Another option is not planting in the ground at all. This would solve the problem with tree roots competing for water. Containers only are an option. I don't favor this choice because I feel lucky to have a small plot of earth that I can use. The yard is not cement. If it were that would be my only option. I also thought of large planters to line the area along the fence with cedar planters like the one I have. Nope, too expensive and I would need at least 3 of them. Also, wood rots over the years even cedar. I think of the wood fence that once occupied my yard. Even with staining and pressure treated wood, it eventually rotted. For an organic garden, leeching chemicals into the soil from water proofing the wood and pressure treated lumber isn't an option. Especially if you want to grow vegetables in the ground. Growing vegetables in the ground is not a problem for me though since I can't grow vegetables in the shade. There is only one area in my yard with good sun and that's where the veggies go. Wood is beautiful and natural but it rots and I can't see spending money over and over to replace it.
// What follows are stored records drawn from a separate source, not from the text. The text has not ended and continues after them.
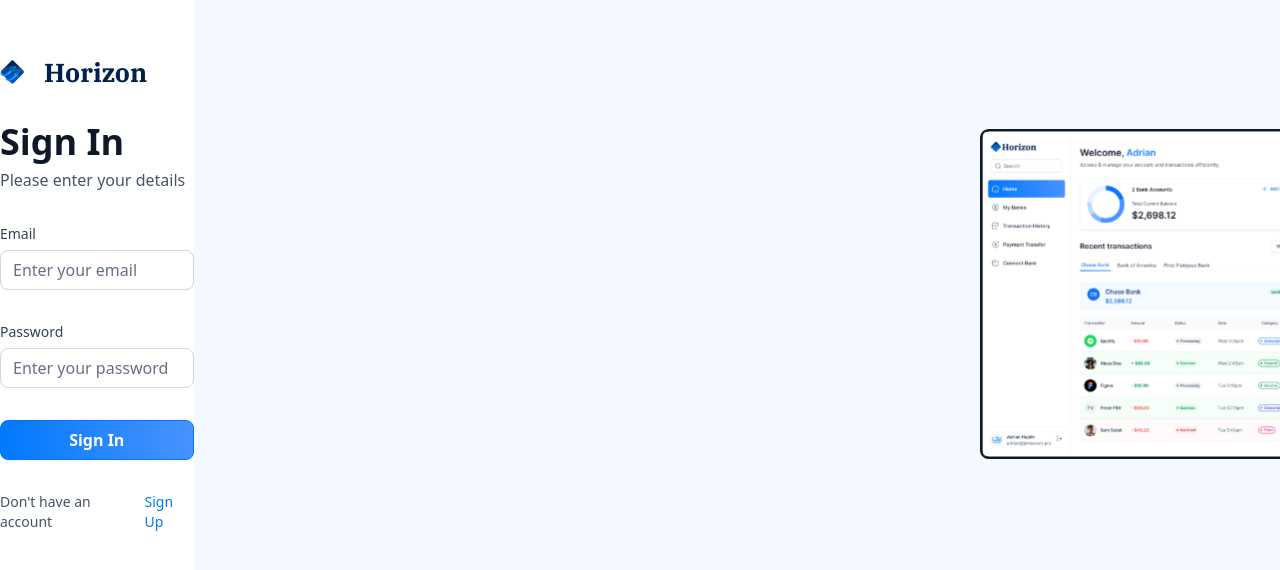
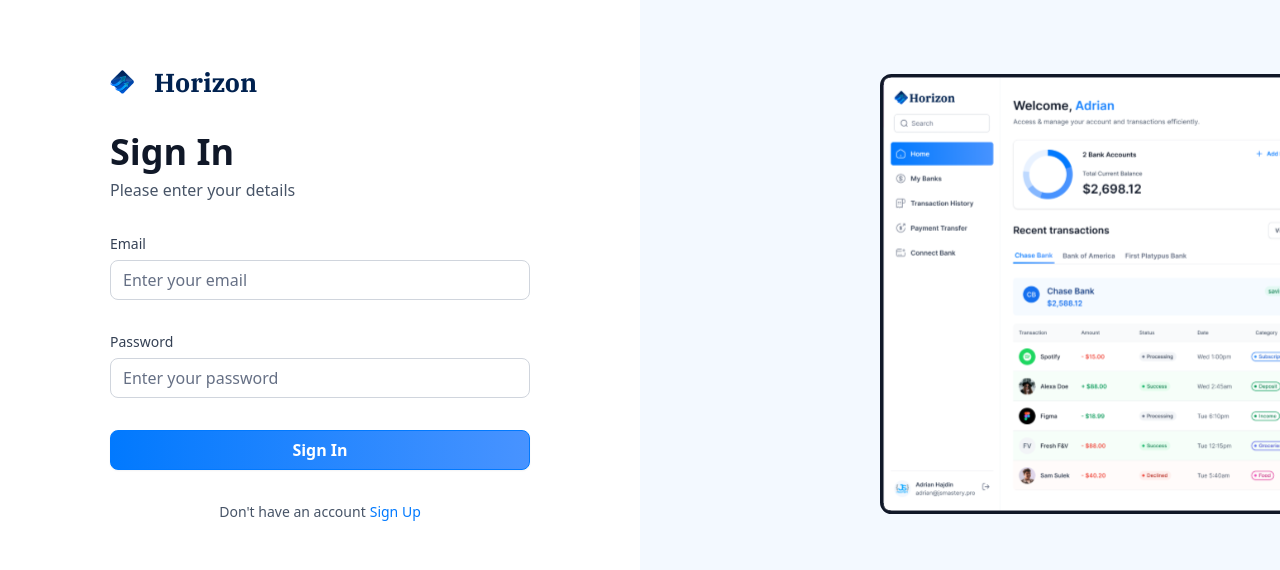
Before and after one commit to TdivyanshC/banking, a Next.js app: page /sign-in in a window 1280 px wide. Shown: the part 106-676 px from the top of the page. Built offline with nearby package versions, Linux system fonts and the light colour scheme; what dwolla-v2, plaid would draw is missing.

Commit message:
implement sign-in sign-up

```diff
--- a/app/(auth)/layout.tsx
+++ b/app/(auth)/layout.tsx
@@ -9,7 +9,7 @@ export default function RootLayout({
       <main className="flex min-h-screen w-full font-inter justify-between">
           {children}
           <div className="auth-asset">
-            <Image src='/icons/auth-image.svg' alt="svg" height={500} width={300} />
+            <Image src='/icons/auth-image.svg' alt="svg" height={500} width={400} />
           </div>
       </main>
     );
--- a/app/(auth)/sign-in/page.tsx
+++ b/app/(auth)/sign-in/page.tsx
@@ -3,7 +3,7 @@ import React from 'react'
 
 const SignIn = () => {
   return (
-    <section className='flex-center sixe-full max-sm:px-6'>
+    <section className='flex-center size-full max-sm:px-6'>
       <AuthForm type='sign-in' />
     </section>
   )
--- a/app/(auth)/sign-up/page.tsx
+++ b/app/(auth)/sign-up/page.tsx
@@ -3,7 +3,7 @@ import React from 'react'
 
 const SignUp = async () => {
   return (
-    <section className='flex-center sixe-full max-sm:px-6'>
+    <section className='flex-center size-full max-sm:px-6'>
     <AuthForm type='sign-up' />
   </section>
   )
```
What is the most reasonable option for me? I think building up a healthy soil with leaves, compost, and maybe some peat moss. A recommendation from the book was to mulch with at least 4 inches to help maintain moisture along with watering 2 times a week at least to give the garden 2 1/2 inches of water. This way the trees get their water and the plants get theirs, and the much helps retain some of the moisture. That's a lot of mulch. Think this will work? The other option which won't work for me is to lay newspaper at least 15 sheets thick on top of the flower bed. Not to cover the crows of established plants because this would cause rot. Then apply several layers each with builders sand, compost, and peat moss and then repeat this eventually topping off with several inches of leaves. Not shredded leaves. Now you have a raised bed with rich soil and tree roots can't penetrate the newspaper at least for several years. Why would I do this with so many plants already established? I can't dig them all up. In several years when the newspaper decomposes and it will, this process will need to be done again. To labor and money intensive for me.
So I'll continue talking about this in future posts and let you know if I make any progress this fall. I have to start this fall because I would love a much improved flower bed next season. It would be wonderful to look out the window and see lush foliage and blooms and survival of what ever I plant. I want to share more from the books. They both provide good list of plants, bulbs, and shrubs that grow good in the shade.
|This is tithonia (Mexican Sunflower). Sunflowers are only supposed to grow in the sun. This grew under the Norway Maples in 2012 with lots of water. It was full of blooms, bees, and at least 6 feet.|
|Another thing I did was mulch the beds. They ground was dry as sand with no water but my flower beds did well.|
|I would love to grow these again out back. the blooms are beautiful.|
|My peony and hosta were larger with more water. I did divide them that year.|